Power outages, flooding hit northern California due to massive storm
'The Pineapple Express' came barreling into the northern California coast Thursday morning, causing transportation delays and school cancellations.
San Francisco — A powerful storm churned through Northern California Thursday, knocking out power to tens of thousands and delaying commuters while soaking the region with much-needed rain.
Waves slammed onto waterfronts, ferries were bound to their docks, many schools cancelled classes and the gusting winds had motorists tightly gripping their steering wheels on the Golden Gate Bridge, where managers created a buffer zone to prevent head-on collisions by swerving cars.
The iconic suspension bridge is engineered to swing in cross winds, and engineers were standing by, but "the concern we have right now is more about vehicles," spokeswoman Priya David Clemens said.
Pacific Gas & Electric reported more than 80,000 outages due to a single flooded substation in San Francisco, but blackouts were much more widespread. The utility's online map showed lights out over thousands of square miles, from Humboldt near the Oregon border to Big Sur on the Central Coast.
"It's a two-pronged punch — it's wind and rain. Once the ground gets saturated and the winds are howling, there's a bigger chance of trees going down on power lines," said National Weather Service forecaster Diana Henderson in Monterey.
This "Pineapple Express" storm blowing southward down the coast was unusual not only for its force, but for its warmth: San Francisco was a balmy 60 degrees, about 5 degrees above average for this time of year, so many people were taking it in stride.
"I know it's a big storm supposedly, but they're treating it like it's a hurricane," said Malcolm Oubre, who works as an administrative assistant in San Francisco. It's just "lots of rain, lots of wind."
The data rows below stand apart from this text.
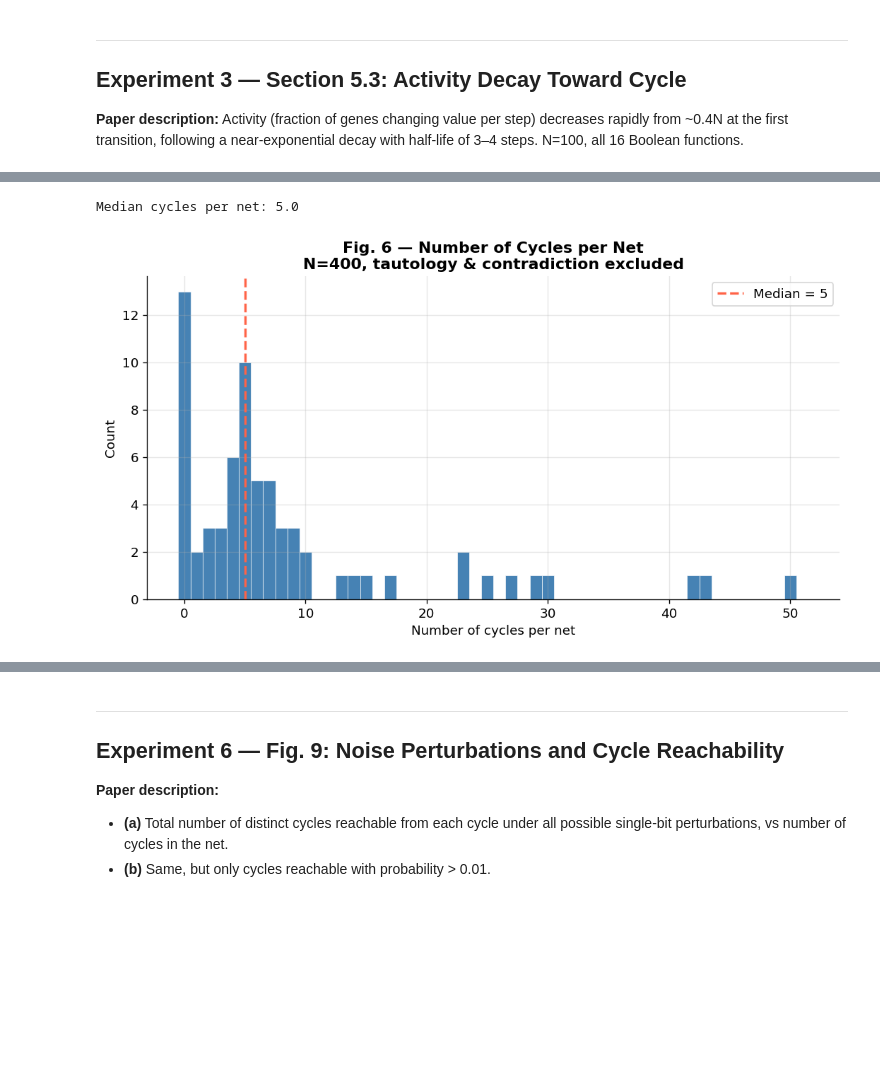
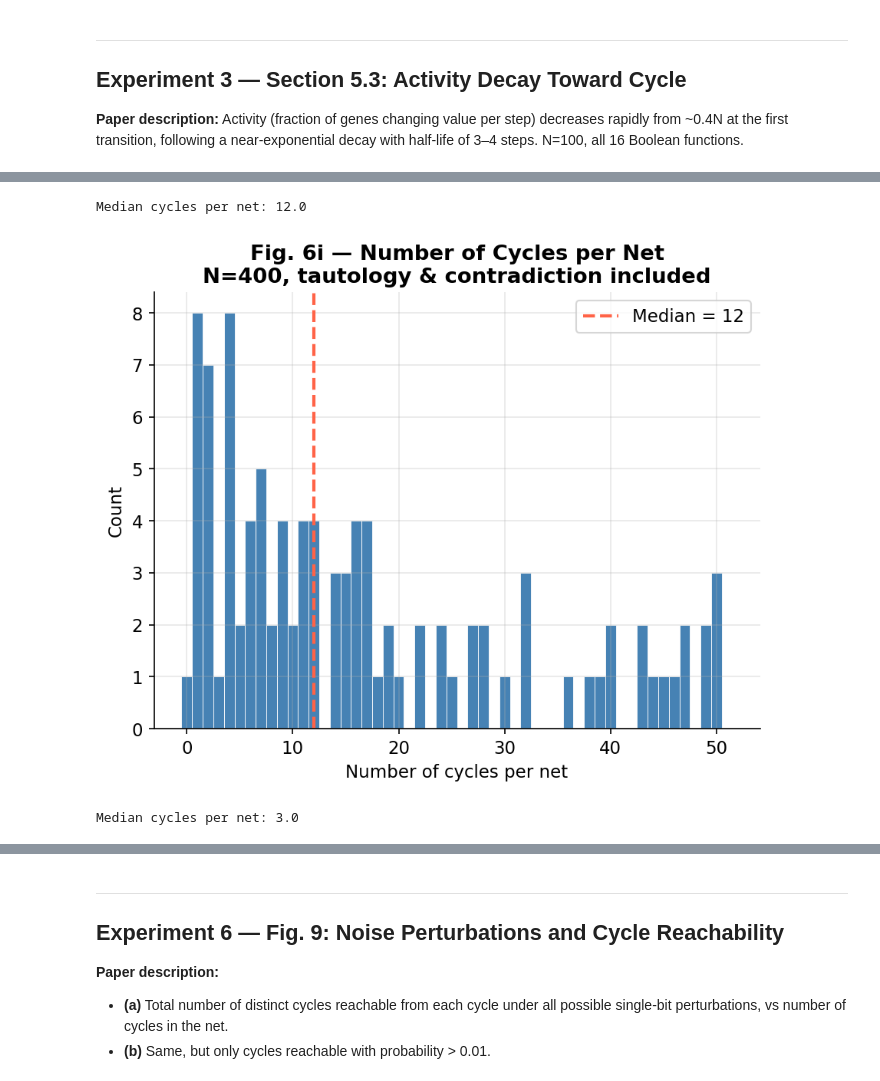
Before and after one commit to risperss/skauffold, a Jupyter notebook: kauffman_visualizations.ipynb, the cells around one changed output, grey strips where cells are left out. Cells and saved outputs as stored; diff of their text form; code cells hidden in the pictures; blank space fills up the shorter version.

```diff
--- a/kauffman_visualizations.ipynb
+++ b/kauffman_visualizations.ipynb
@@ -42,7 +42,7 @@ def load(filename):
 # Consistent style across all figures
 plt.rcParams.update(
     {
-        "figure.dpi": 120,
+        "figure.dpi": 150,
         "axes.spines.top": False,
         "axes.spines.right": False,
         "axes.grid": True,
@@ -217,7 +217,7 @@ AssertionError: fig_4_n1024_excl.csv must have completed over half of experiment
 # %%
 df_5 = load("fig_5.csv")
 
-fig, ax = plt.subplots(figsize=(8, 6))
+fig, ax = plt.subplots(figsize=(6, 5))
 
 if df_5 is not None:
     completed = df_5[df_5["max_steps_reached"] == False]
@@ -364,40 +387,46 @@ plt.show()
 # %%
-df_6 = load("fig_6.csv")
+for suffix, full, eyes in [("all", "included", "i"), ("excl", "excluded", "ii")]:
+    df_6 = load(f"fig_6_{suffix}.csv")
 
-fig, ax = plt.subplots(figsize=(9, 5))
+    fig, ax = plt.subplots(figsize=(6, 5))
 
-if df_6 is not None:
-    cycles = df_6["unique_cycles"]
-    max_c = int(cycles.max())
-    bins = range(0, max_c + 3)
-    ax.hist(
-        cycles,
-        bins=bins,
-        color="steelblue",
-        edgecolor="white",
-        linewidth=0.4,
-        align="left",
+    if df_6 is not None:
+        cycles = df_6["unique_cycles"]
+        max_c = int(cycles.max())
+        bins = range(0, max_c + 3)
+        ax.hist(
+            cycles,
+            bins=bins,
+            color="steelblue",
+            edgecolor="white",
+            linewidth=0.4,
+            align="left",
+        )
+        med = cycles.median()
+        ax.axvline(
+            med,
+            color="tomato",
+            linestyle="--",
+            linewidth=2,
+            label=f"Median = {med:.0f}",
+        )
+        ax.set_xlabel("Number of cycles per net")
+        ax.set_ylabel("Count")
+        ax.legend()
+        print(f"Median cycles per net: {med}")
+    else:
+        ax.text(
+            0.5, 0.5, "Data not found", ha="center", va="center", transform=ax.transAxes
+        )
+
+    ax.set_title(
+        f"Fig. 6{eyes} — Number of Cycles per Net\nN=400, tautology & contradiction {full}",
+        fontweight="bold",
     )
-    med = cycles.median()
-    ax.axvline(
-        med, color="tomato", linestyle="--", linewidth=2, label=f"Median = {med:.0f}"
-    )
-    ax.set_xlabel("Number of cycles per net")
-    ax.set_ylabel("Count")
-    ax.legend()
-    print(f"Median cycles per net: {med}")
-else:
-    ax.text(
-        0.5, 0.5, "Data not found", ha="center", va="center", transform=ax.transAxes
-    )
-
-ax.set_title(
-    "Fig. 6 — Number of Cycles per Net\nN=400, tautology & contradiction excluded",
-    fontweight="bold",
-)
-plt.tight_layout()
-plt.savefig(os.path.join(OUTPUT_DIR, "plot_fig_6.png"), bbox_inches="tight")
-plt.show()
+    plt.tight_layout()
+    plt.savefig(os.path.join(OUTPUT_DIR, "plot_fig_6.png"), bbox_inches="tight")
+    plt.show()
 # %% [output]
-Median cycles per net: 5.0
+Median cycles per net: 12.0
-[figure, old version]
+[figure, new version]
+Median cycles per net: 3.0
```
Also changed, not shown: parts of 14 cells of this notebook, 27 other files.
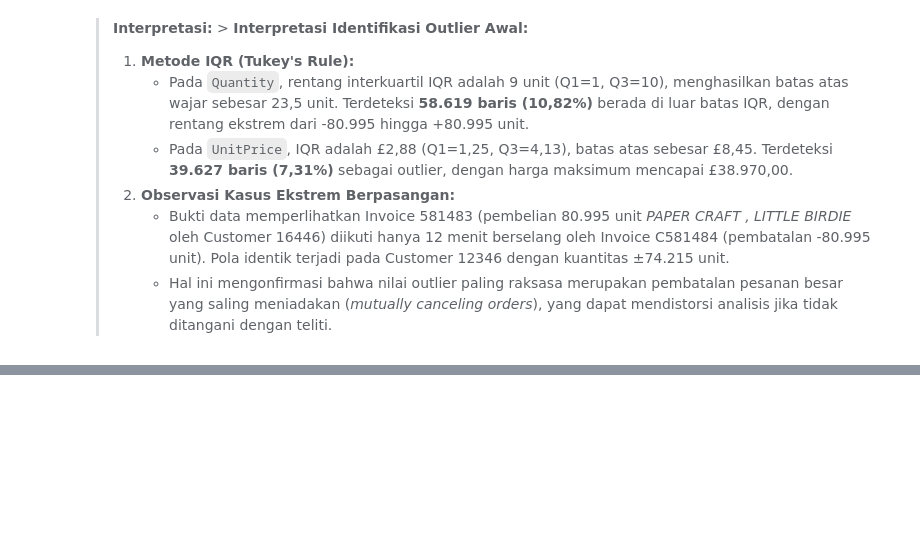
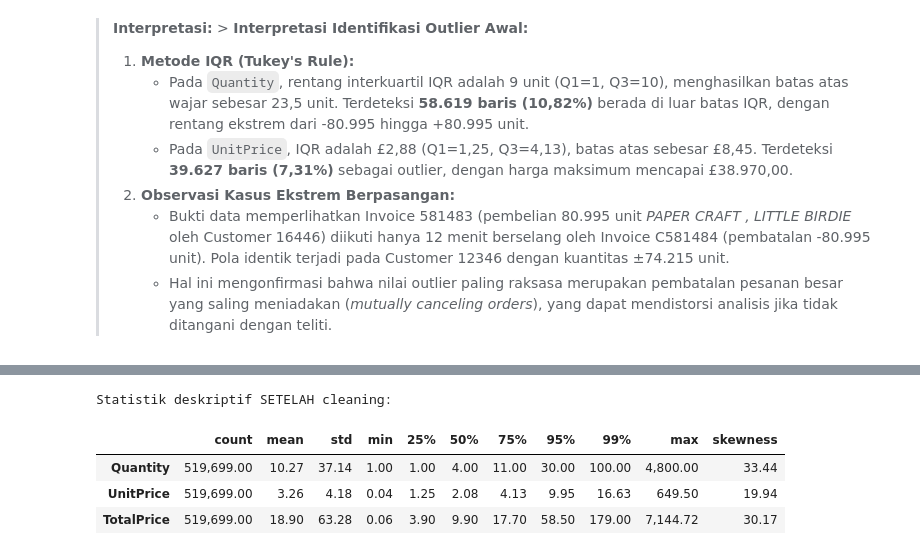
Before and after one commit to aulky/ml-visualisasidata-online-retail, a Jupyter notebook: Muhammad Aulia Muzzaki Nugraha_2311102051_TugasEDA.ipynb, the cells around one changed output, grey strips where cells are left out. Saved outputs shown, nothing was run; the diff lists cells and outputs as text; code cells hidden in the pictures; blank space fills up the shorter version.

```diff
--- a/Muhammad Aulia Muzzaki Nugraha_2311102051_TugasEDA.ipynb
+++ b/Muhammad Aulia Muzzaki Nugraha_2311102051_TugasEDA.ipynb
@@ -378,0 +493,12 @@ display(df_raw.nlargest(5, "UnitPrice")[["InvoiceNo", "StockCode", "Description"
+# %%
+num_tx = ["Quantity", "UnitPrice", "TotalPrice"]
+desc_clean = df[num_tx].describe(percentiles=[.25, .5, .75, .95, .99]).T
+desc_clean["skewness"] = df[num_tx].skew()
+print("Statistik deskriptif SETELAH cleaning:")
+desc_clean
+# %% [output]
+Statistik deskriptif SETELAH cleaning:
+|  | count | mean | std | min | 25% | 50% | 75% | 95% | 99% | max | skewness |
+| Quantity | 519,699.00 | 10.27 | 37.14 | 1.00 | 1.00 | 4.00 | 11.00 | 30.00 | 100.00 | 4,800.00 | 33.44 |
+| UnitPrice | 519,699.00 | 3.26 | 4.18 | 0.04 | 1.25 | 2.08 | 4.13 | 9.95 | 16.63 | 649.50 | 19.94 |
+| TotalPrice | 519,699.00 | 18.90 | 63.28 | 0.06 | 3.90 | 9.90 | 17.70 | 58.50 | 179.00 | 7,144.72 | 30.17 |
```
Also changed, not shown: parts of 10 cells of this notebook.
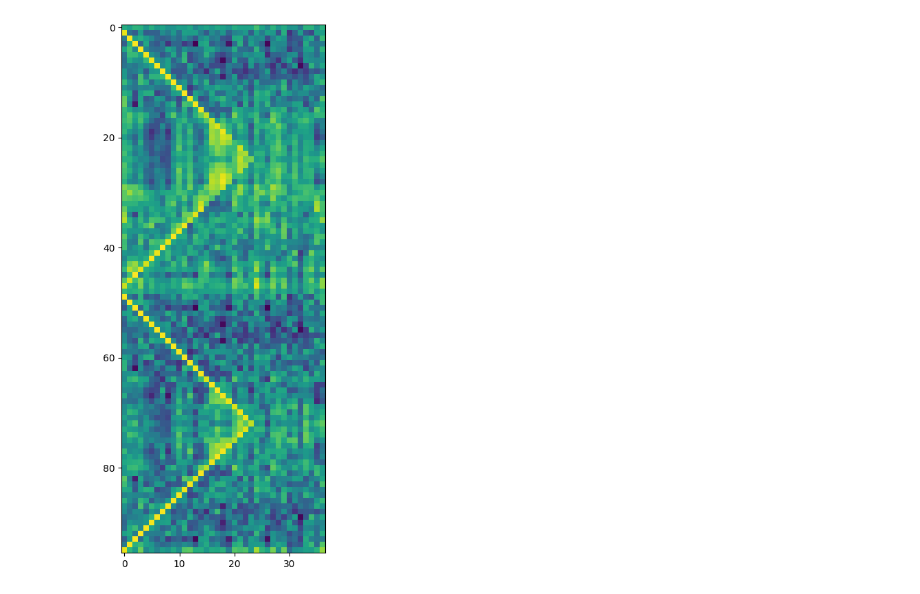
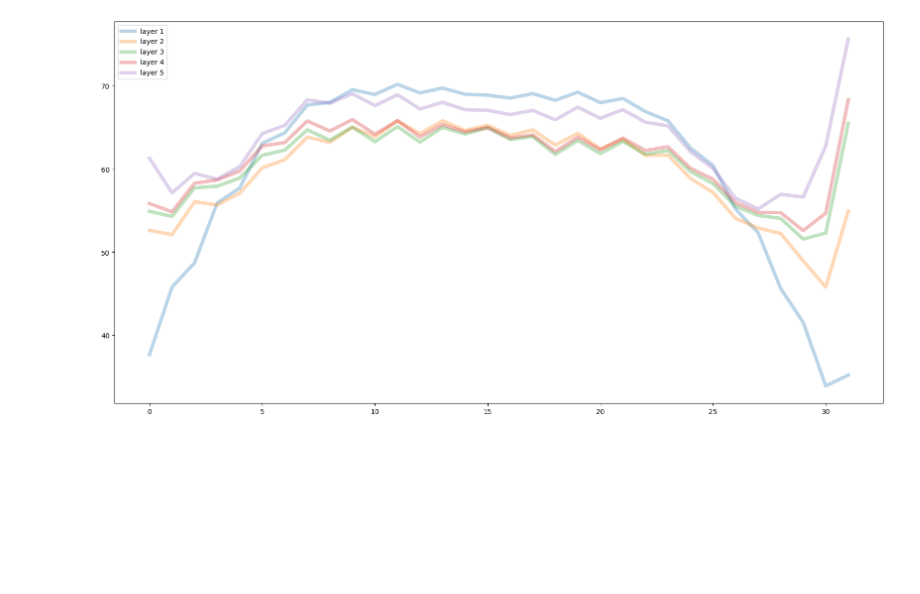
Before and after one commit to msh2481/LanguageTransfer, a Jupyter notebook: analysis_brackets.ipynb, the cells around one changed output. Saved outputs shown, nothing was run; the diff lists cells and outputs as text; code cells hidden in the pictures; blank space fills up the shorter version.

```diff
--- a/analysis_brackets.ipynb
+++ b/analysis_brackets.ipynb
@@ -91,9 +193,59 @@ def max_correct(model: nn.Module, tokenizer) -> int:
+# %%
+@typed
+def layerwise_acts(n: int) -> TT:
+    global activations_dict
+
+    activations_dict = {}
+    with Hooks(model, activation_saver):
+        prompt = random_nested_prompt(n) + " " + random_nested_prompt(n)
+        _ = get_loss(model, tokenizer, prompt)
+    arrs = []
+    for i in range(1, 6):
+        act = activations_dict[f"transformer.h.{i}"][0][0, 2 * n :]
+        metric = act.abs().max(dim=-1)[0]
+        arr = metric.detach()
+        arrs.append(arr)
+    return t.stack(arrs)
+# %%
+s = 0
+k = 100
+for _ in range(k):
+    s += layerwise_acts(16)
+s /= k
+
+plt.figure(figsize=(20, 10))
+# plt.imshow(im)
+# plt.colorbar()
+for i in range(len(s)):
+    plt.plot(s[i], "-", label=f"layer {i+1}", lw=5, alpha=0.3)
+plt.legend()
+plt.show()
+# print(im)
+# %% [output]
+[figure, added]
 # %%
 n = 24
 prompt = nested_prompt(n) + " " + nested_prompt(n)
 lp = get_logprobs(model, tokenizer, prompt)
 plt.figure(figsize=(10, 10))
-plt.imshow(lp[:, 1 : 3* (n + 1) : 2])
+plt.imshow(lp[:, 1 : 3 * (n + 1) : 2])
 plt.savefig("img/observed.svg")
+
+
+@typed
+def analyze_orthonormality(model: nn.Module) -> None:
+    embs = model.get_input_embeddings().weight.detach()
+    norms = embs.norm(dim=-1)
+    print(f"norms: {norms.mean().item():.3f} ± {norms.std().item():.3f}")
+    A = embs @ embs.T
+    print(f"covariance: {A.mean().item():.3f}, variance: {A.diag().mean().item():.3f}")
+
+
+analyze_orthonormality(AutoModelForCausalLM.from_pretrained("Mlxa/brackets-nested"))
+analyze_orthonormality(AutoModelForCausalLM.from_pretrained("Mlxa/brackets-flat"))
+analyze_orthonormality(
+    AutoModelForCausalLM.from_pretrained("Mlxa/brackets-flat_shuffle")
+)
+analyze_orthonormality(
+    AutoModelForCausalLM.from_pretrained("roneneldan/TinyStories-8M")
+)
-# %% [output]
-[figure, removed]
```
Also changed, not shown: parts of 10 cells of this notebook, 5 other files.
Commuters straggled into work. Most trains were delayed on the Bay Area Rapid Transit system, which carries 400,000 riders daily through tunnels under the bay to the region's urban core. Flooding closed the San Bruno station south of San Francisco, and a power outage closed the busy Montgomery station downtown.
Many flights at San Francisco International Airport were delayed or canceled. Elaine Silver got in with her husband from Canada for a medical conference just ahead of the storm, after a 10-hour layover in Toronto due to snow. Then they woke up without power in their San Francisco hotel.
"This is a piece of cake," she said, dressed in rain gear as they wandered around the abandoned city.
East Coast kids revel in snow days, but closures are rare on the West Coast, so the cancellation of Thursday's classes was a novelty for dozens of schools in San Francisco, Oakland, Berkeley, and Santa Cruz County.
Surfers welcomed the forecast of big, choppy waves with swells topping 15 feet, and ski resorts in the northern Sierra Nevada were hoping for more than 2 feet of snow.
Still, the storm rattled many people, and forecasters warned the impact could get worse. Mudslides were possible, especially in areas affected by this year's wildfires, and with as much as 8 inches of rain falling, rivers and creeks were rising fast.
In California's agricultural heartland, farmers need this good dousing — and many more — to make up for a severe drought caused by three consecutive dry years. This year's above-average rainfall has been welcome, but even this storm alone won't restore reservoirs to normal levels.
James McFarlane, a third-generation farmer in Fresno County, said the storm will provide "some Mother Nature-dictated time off out in the field," but rain this time of year makes for bigger fruit and better prices.
Northern Californians were warned days in advance of the coming storm, and many got ready: By Wednesday night some stores announced they had run out of water, batteries and flashlights, and some cities tweeted that they had no sandbags or sand left.